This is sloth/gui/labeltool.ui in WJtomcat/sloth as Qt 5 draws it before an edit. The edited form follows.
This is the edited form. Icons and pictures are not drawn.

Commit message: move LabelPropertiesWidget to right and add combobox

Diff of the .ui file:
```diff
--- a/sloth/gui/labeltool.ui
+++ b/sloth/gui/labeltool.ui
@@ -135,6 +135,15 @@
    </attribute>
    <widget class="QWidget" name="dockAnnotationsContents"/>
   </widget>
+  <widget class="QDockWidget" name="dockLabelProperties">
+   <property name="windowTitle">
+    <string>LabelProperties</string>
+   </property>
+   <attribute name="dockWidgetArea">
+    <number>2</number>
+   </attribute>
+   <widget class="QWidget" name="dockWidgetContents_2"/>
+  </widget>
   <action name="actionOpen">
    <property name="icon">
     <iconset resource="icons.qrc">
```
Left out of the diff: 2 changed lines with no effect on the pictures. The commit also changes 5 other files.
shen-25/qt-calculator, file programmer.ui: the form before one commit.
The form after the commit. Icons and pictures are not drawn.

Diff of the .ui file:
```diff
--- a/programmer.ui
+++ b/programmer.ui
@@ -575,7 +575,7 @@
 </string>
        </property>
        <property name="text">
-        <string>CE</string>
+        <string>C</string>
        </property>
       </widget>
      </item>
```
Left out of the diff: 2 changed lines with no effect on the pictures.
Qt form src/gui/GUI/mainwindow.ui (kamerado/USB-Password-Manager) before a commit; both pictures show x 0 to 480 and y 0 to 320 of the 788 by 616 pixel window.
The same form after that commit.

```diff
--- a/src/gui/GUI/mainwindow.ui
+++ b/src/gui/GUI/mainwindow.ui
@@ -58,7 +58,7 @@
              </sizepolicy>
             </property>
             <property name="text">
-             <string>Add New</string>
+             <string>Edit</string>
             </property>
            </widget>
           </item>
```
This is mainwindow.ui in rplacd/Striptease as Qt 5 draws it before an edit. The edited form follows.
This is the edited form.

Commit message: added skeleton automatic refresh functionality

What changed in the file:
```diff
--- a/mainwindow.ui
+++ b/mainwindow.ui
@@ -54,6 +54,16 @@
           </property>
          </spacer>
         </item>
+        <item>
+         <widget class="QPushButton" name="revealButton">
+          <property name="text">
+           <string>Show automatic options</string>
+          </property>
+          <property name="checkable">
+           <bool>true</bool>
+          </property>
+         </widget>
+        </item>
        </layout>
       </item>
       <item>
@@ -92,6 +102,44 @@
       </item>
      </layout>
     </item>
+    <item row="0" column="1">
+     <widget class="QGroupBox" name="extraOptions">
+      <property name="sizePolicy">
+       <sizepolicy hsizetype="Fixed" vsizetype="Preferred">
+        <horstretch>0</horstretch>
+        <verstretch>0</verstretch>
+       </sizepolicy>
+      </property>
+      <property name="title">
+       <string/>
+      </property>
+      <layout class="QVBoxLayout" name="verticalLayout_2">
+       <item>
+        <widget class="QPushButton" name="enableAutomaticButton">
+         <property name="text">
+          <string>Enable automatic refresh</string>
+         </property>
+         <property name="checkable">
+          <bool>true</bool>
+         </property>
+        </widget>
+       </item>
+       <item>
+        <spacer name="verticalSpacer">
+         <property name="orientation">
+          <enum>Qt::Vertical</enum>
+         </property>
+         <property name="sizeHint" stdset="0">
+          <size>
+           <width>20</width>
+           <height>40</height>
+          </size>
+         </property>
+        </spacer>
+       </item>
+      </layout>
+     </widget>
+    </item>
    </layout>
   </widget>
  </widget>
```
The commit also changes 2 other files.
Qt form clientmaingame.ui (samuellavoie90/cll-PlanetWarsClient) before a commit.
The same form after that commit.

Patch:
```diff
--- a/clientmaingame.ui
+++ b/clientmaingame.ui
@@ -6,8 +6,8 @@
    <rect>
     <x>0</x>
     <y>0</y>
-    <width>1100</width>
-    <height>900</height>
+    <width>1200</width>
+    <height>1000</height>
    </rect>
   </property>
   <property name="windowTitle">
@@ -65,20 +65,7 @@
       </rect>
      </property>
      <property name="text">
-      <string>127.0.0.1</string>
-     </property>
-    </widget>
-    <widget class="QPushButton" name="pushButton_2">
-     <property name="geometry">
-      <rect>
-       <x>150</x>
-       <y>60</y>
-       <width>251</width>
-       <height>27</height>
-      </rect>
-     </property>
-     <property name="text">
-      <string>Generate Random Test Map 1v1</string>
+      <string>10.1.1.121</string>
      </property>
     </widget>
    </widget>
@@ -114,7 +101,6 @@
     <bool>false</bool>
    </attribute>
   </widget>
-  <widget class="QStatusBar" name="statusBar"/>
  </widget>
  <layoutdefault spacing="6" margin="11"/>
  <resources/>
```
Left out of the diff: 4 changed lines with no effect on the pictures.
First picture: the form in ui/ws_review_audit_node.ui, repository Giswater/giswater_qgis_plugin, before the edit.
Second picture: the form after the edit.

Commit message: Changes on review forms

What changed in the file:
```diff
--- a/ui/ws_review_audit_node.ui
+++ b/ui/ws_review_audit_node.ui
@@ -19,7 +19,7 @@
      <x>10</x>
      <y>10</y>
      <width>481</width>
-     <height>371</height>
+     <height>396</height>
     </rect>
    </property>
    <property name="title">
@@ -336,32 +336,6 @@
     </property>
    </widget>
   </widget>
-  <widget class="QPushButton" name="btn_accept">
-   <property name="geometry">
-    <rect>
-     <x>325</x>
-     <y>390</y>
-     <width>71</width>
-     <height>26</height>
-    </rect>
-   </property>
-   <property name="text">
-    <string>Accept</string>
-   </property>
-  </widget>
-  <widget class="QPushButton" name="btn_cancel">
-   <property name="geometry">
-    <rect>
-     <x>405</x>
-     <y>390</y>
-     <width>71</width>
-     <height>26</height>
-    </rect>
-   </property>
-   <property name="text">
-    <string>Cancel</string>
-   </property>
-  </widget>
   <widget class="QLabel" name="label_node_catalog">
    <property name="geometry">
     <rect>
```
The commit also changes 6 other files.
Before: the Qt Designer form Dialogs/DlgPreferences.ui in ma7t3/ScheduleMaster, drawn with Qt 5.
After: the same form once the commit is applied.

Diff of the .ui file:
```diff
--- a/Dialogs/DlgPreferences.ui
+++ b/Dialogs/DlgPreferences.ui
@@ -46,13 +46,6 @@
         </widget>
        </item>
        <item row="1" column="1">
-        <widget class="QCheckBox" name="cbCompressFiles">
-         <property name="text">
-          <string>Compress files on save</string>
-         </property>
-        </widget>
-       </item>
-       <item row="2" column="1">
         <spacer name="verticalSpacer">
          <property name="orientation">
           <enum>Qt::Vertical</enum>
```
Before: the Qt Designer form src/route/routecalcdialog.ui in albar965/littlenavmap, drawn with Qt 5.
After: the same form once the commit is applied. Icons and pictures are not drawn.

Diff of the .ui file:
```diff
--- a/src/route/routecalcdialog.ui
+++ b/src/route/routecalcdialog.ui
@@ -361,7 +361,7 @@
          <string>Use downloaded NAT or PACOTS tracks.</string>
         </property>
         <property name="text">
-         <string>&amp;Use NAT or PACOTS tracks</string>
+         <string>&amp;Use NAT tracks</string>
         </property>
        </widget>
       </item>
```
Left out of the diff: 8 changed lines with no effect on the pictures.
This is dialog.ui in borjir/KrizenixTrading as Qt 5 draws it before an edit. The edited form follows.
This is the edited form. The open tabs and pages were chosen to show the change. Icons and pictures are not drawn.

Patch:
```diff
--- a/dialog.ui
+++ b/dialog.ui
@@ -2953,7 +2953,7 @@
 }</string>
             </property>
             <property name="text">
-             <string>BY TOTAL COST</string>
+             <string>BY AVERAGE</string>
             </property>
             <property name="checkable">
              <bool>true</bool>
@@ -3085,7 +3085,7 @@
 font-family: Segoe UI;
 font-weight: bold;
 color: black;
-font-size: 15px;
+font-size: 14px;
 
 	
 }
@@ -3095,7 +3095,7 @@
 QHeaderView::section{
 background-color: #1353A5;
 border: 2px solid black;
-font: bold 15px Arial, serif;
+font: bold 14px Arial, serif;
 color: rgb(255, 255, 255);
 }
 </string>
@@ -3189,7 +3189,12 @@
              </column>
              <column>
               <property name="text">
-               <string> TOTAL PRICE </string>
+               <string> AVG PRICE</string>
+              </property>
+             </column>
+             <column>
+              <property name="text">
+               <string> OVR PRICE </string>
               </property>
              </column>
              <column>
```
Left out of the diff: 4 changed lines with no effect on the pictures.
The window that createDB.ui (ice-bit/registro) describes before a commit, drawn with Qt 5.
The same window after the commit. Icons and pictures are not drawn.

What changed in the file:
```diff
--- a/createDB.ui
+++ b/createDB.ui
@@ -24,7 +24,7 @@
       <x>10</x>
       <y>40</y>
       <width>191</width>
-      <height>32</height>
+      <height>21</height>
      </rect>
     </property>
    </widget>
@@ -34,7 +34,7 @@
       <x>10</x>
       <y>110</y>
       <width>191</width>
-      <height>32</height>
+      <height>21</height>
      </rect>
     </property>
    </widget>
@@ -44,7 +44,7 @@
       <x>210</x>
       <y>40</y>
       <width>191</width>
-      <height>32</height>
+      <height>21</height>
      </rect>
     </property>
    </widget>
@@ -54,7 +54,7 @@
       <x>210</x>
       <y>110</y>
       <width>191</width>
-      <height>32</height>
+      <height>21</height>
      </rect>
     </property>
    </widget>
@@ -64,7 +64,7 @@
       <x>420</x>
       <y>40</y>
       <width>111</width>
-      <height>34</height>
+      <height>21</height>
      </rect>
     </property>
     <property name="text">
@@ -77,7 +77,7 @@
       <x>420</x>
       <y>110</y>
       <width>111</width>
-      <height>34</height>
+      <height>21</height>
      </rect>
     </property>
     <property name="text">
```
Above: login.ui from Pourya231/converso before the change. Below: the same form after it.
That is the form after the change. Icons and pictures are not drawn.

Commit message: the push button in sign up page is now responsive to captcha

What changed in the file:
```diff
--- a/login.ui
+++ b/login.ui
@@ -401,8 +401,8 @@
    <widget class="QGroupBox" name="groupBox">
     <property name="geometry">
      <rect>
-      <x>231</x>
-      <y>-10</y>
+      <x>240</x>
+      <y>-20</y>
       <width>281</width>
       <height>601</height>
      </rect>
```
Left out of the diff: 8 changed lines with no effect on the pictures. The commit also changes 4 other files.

+===+

● **Aim of the exercise**
Look through the listing, and copy each line in which the string "edited" turns up.

● **Problem solution**
This is sloth/gui/labeltool.ui in WJtomcat/sloth as Qt 5 draws it before an edit. The edited form follows.
This is the edited form. Icons and pictures are not drawn.
This is mainwindow.ui in rplacd/Striptease as Qt 5 draws it before an edit. The edited form follows.
This is the edited form.
This is dialog.ui in borjir/KrizenixTrading as Qt 5 draws it before an edit. The edited form follows.
This is the edited form. The open tabs and pages were chosen to show the change. Icons and pictures are not drawn.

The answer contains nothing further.